— RECORD SET —
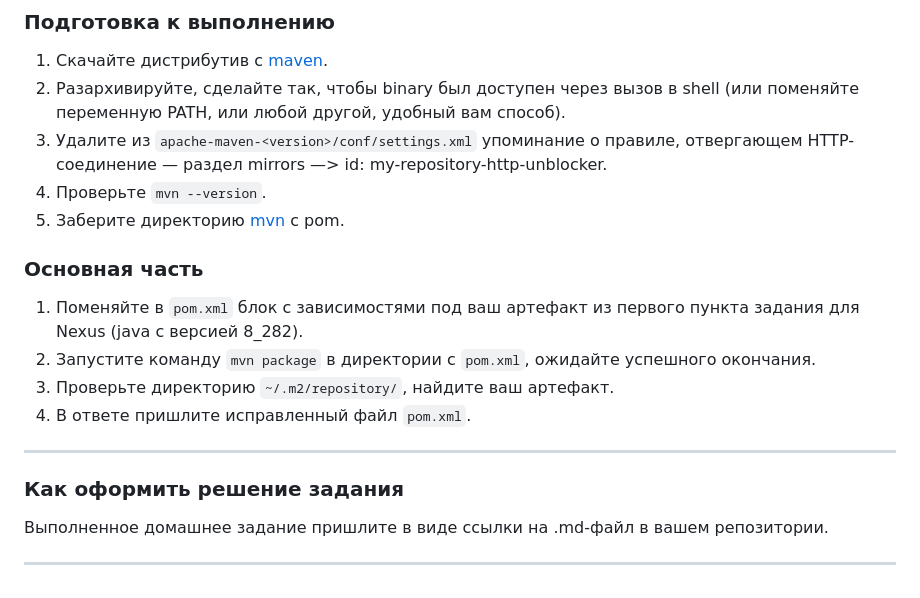
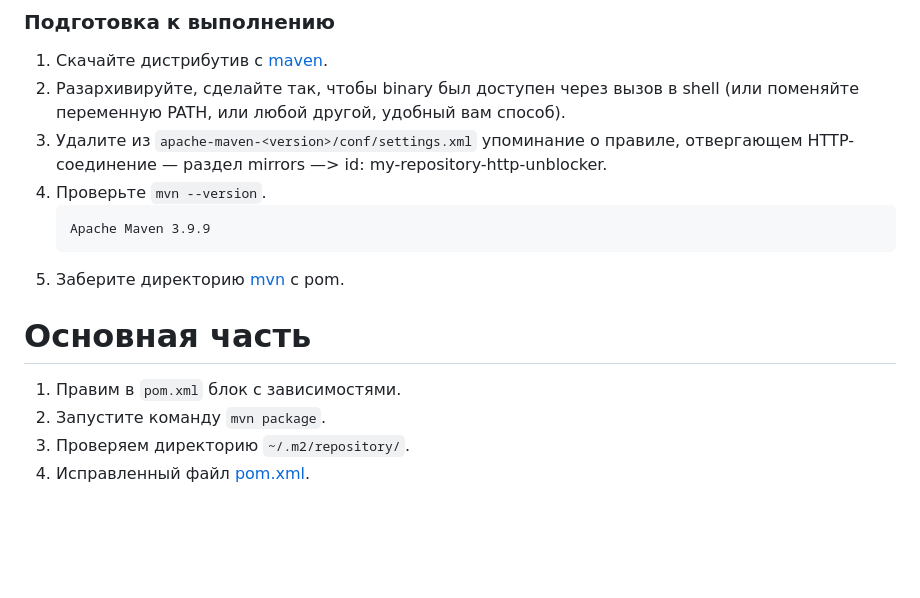
Before and after one commit to oefrager/mnt-homeworks, a Markdown page: 09-ci-03-cicd/README.md, the part around the change. Drawn GitHub-style; blank space fills up the shorter version.

````diff
--- a/09-ci-03-cicd/README.md
+++ b/09-ci-03-cicd/README.md
@@ -72,19 +72,14 @@
 2. Разархивируйте, сделайте так, чтобы binary был доступен через вызов в shell (или поменяйте переменную PATH, или любой другой, удобный вам способ).
 3. Удалите из `apache-maven-<version>/conf/settings.xml` упоминание о правиле, отвергающем HTTP- соединение — раздел mirrors —> id: my-repository-http-unblocker.
 4. Проверьте `mvn --version`.
+   ```
+   Apache Maven 3.9.9
+   ```
 5. Заберите директорию [mvn](./mvn) с pom.
 
-### Основная часть
+# Основная часть
 
-1. Поменяйте в `pom.xml` блок с зависимостями под ваш артефакт из первого пункта задания для Nexus (java с версией 8_282).
-2. Запустите команду `mvn package` в директории с `pom.xml`, ожидайте успешного окончания.
-3. Проверьте директорию `~/.m2/repository/`, найдите ваш артефакт.
-4. В ответе пришлите исправленный файл `pom.xml`.
-
----
-
-### Как оформить решение задания
-
-Выполненное домашнее задание пришлите в виде ссылки на .md-файл в вашем репозитории.
-
----
+1. Правим в `pom.xml` блок с зависимостями.
+2. Запустите команду `mvn package`.
+3. Проверяем директорию `~/.m2/repository/`.
+4. Исправленный файл [pom.xml](pom.xml).
````
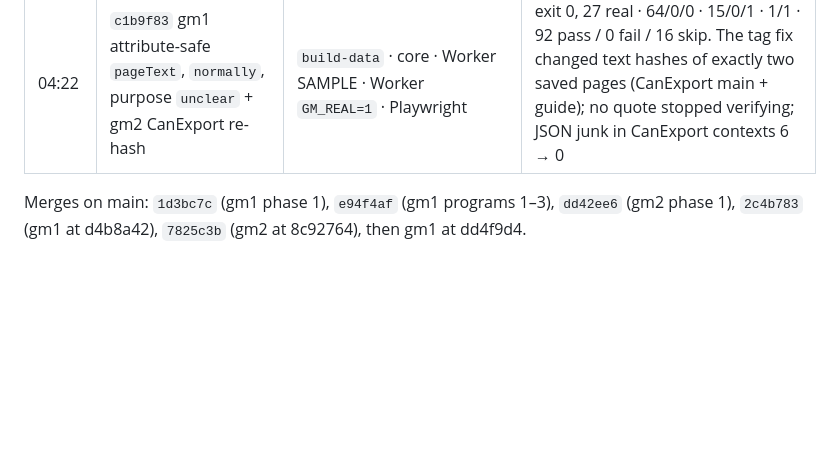
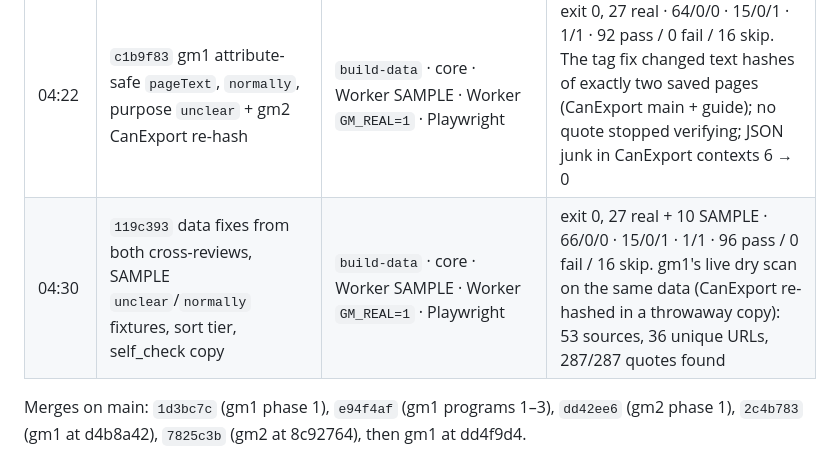
Before and after one commit to alexjpower74-create/grant-match-nl, a Markdown page: docs/build-report.md, the part around the change. Drawn GitHub-style; blank space fills up the shorter version.

Commit message:
docs: build report QA row for 119c393
Co-Authored-By: Claude Opus 5 <noreply@anthropic.com>
Claude-Session: https://claude.ai/code/session_01MGoNyrbJND6di9uQN9XQ3E

```diff
--- a/docs/build-report.md
+++ b/docs/build-report.md
@@ -19,6 +19,7 @@ pinned to a sha (`rig qa`), never from a shared tree. Per-slice detail: `docs/bu
 | 04:08 | `8593d85` live | `live.spec.mjs` with `GM_API` → a real `wrangler dev --local` (DATA_SET=sample, migrated D1) on 7409, app on 7408 | 4 pass / 0 fail (chromium + webkit, 390 + 1280): the app rendered exactly the Worker's open and closed lists |
 | 04:14 | `04e3e18` gm2 real-data pass (phone never splits on the printout, unknown lines name their subject, no-type cards say so) | `build-data` · core · Worker SAMPLE · Worker `GM_REAL=1` · Playwright | 27 real · 59/0/0 · 15/0/1 · 1/1 · 92 pass / 0 fail / 16 skip |
 | 04:22 | `c1b9f83` gm1 attribute-safe `pageText`, `normally`, purpose `unclear` + gm2 CanExport re-hash | `build-data` · core · Worker SAMPLE · Worker `GM_REAL=1` · Playwright | exit 0, 27 real · 64/0/0 · 15/0/1 · 1/1 · 92 pass / 0 fail / 16 skip. The tag fix changed text hashes of exactly two saved pages (CanExport main + guide); no quote stopped verifying; JSON junk in CanExport contexts 6 → 0 |
+| 04:30 | `119c393` data fixes from both cross-reviews, SAMPLE `unclear`/`normally` fixtures, sort tier, self_check copy | `build-data` · core · Worker SAMPLE · Worker `GM_REAL=1` · Playwright | exit 0, 27 real + 10 SAMPLE · 66/0/0 · 15/0/1 · 1/1 · 96 pass / 0 fail / 16 skip. gm1's live dry scan on the same data (CanExport re-hashed in a throwaway copy): 53 sources, 36 unique URLs, 287/287 quotes found |
 
 Merges on main: `1d3bc7c` (gm1 phase 1), `e94f4af` (gm1 programs 1–3), `dd42ee6` (gm2 phase 1), `2c4b783` (gm1 at d4b8a42), `7825c3b` (gm2 at 8c92764), then gm1 at dd4f9d4.
 
```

— EXERCISE GOAL —
Copy all the data exactly as written, but skip any picture.

— THE COMPLETED TASK —
Before and after one commit to oefrager/mnt-homeworks, a Markdown page: 09-ci-03-cicd/README.md, the part around the change. Drawn GitHub-style; blank space fills up the shorter version.

````diff
--- a/09-ci-03-cicd/README.md
+++ b/09-ci-03-cicd/README.md
@@ -72,19 +72,14 @@
 2. Разархивируйте, сделайте так, чтобы binary был доступен через вызов в shell (или поменяйте переменную PATH, или любой другой, удобный вам способ).
 3. Удалите из `apache-maven-<version>/conf/settings.xml` упоминание о правиле, отвергающем HTTP- соединение — раздел mirrors —> id: my-repository-http-unblocker.
 4. Проверьте `mvn --version`.
+   ```
+   Apache Maven 3.9.9
+   ```
 5. Заберите директорию [mvn](./mvn) с pom.
 
-### Основная часть
+# Основная часть
 
-1. Поменяйте в `pom.xml` блок с зависимостями под ваш артефакт из первого пункта задания для Nexus (java с версией 8_282).
-2. Запустите команду `mvn package` в директории с `pom.xml`, ожидайте успешного окончания.
-3. Проверьте директорию `~/.m2/repository/`, найдите ваш артефакт.
-4. В ответе пришлите исправленный файл `pom.xml`.
-
----
-
-### Как оформить решение задания
-
-Выполненное домашнее задание пришлите в виде ссылки на .md-файл в вашем репозитории.
-
----
+1. Правим в `pom.xml` блок с зависимостями.
+2. Запустите команду `mvn package`.
+3. Проверяем директорию `~/.m2/repository/`.
+4. Исправленный файл [pom.xml](pom.xml).
````
Before and after one commit to alexjpower74-create/grant-match-nl, a Markdown page: docs/build-report.md, the part around the change. Drawn GitHub-style; blank space fills up the shorter version.

Commit message:
docs: build report QA row for 119c393
Co-Authored-By: Claude Opus 5 <noreply@anthropic.com>
Claude-Session: https://claude.ai/code/session_01MGoNyrbJND6di9uQN9XQ3E

```diff
--- a/docs/build-report.md
+++ b/docs/build-report.md
@@ -19,6 +19,7 @@ pinned to a sha (`rig qa`), never from a shared tree. Per-slice detail: `docs/bu
 | 04:08 | `8593d85` live | `live.spec.mjs` with `GM_API` → a real `wrangler dev --local` (DATA_SET=sample, migrated D1) on 7409, app on 7408 | 4 pass / 0 fail (chromium + webkit, 390 + 1280): the app rendered exactly the Worker's open and closed lists |
 | 04:14 | `04e3e18` gm2 real-data pass (phone never splits on the printout, unknown lines name their subject, no-type cards say so) | `build-data` · core · Worker SAMPLE · Worker `GM_REAL=1` · Playwright | 27 real · 59/0/0 · 15/0/1 · 1/1 · 92 pass / 0 fail / 16 skip |
 | 04:22 | `c1b9f83` gm1 attribute-safe `pageText`, `normally`, purpose `unclear` + gm2 CanExport re-hash | `build-data` · core · Worker SAMPLE · Worker `GM_REAL=1` · Playwright | exit 0, 27 real · 64/0/0 · 15/0/1 · 1/1 · 92 pass / 0 fail / 16 skip. The tag fix changed text hashes of exactly two saved pages (CanExport main + guide); no quote stopped verifying; JSON junk in CanExport contexts 6 → 0 |
+| 04:30 | `119c393` data fixes from both cross-reviews, SAMPLE `unclear`/`normally` fixtures, sort tier, self_check copy | `build-data` · core · Worker SAMPLE · Worker `GM_REAL=1` · Playwright | exit 0, 27 real + 10 SAMPLE · 66/0/0 · 15/0/1 · 1/1 · 96 pass / 0 fail / 16 skip. gm1's live dry scan on the same data (CanExport re-hashed in a throwaway copy): 53 sources, 36 unique URLs, 287/287 quotes found |
 
 Merges on main: `1d3bc7c` (gm1 phase 1), `e94f4af` (gm1 programs 1–3), `dd42ee6` (gm2 phase 1), `2c4b783` (gm1 at d4b8a42), `7825c3b` (gm2 at 8c92764), then gm1 at dd4f9d4.
 
```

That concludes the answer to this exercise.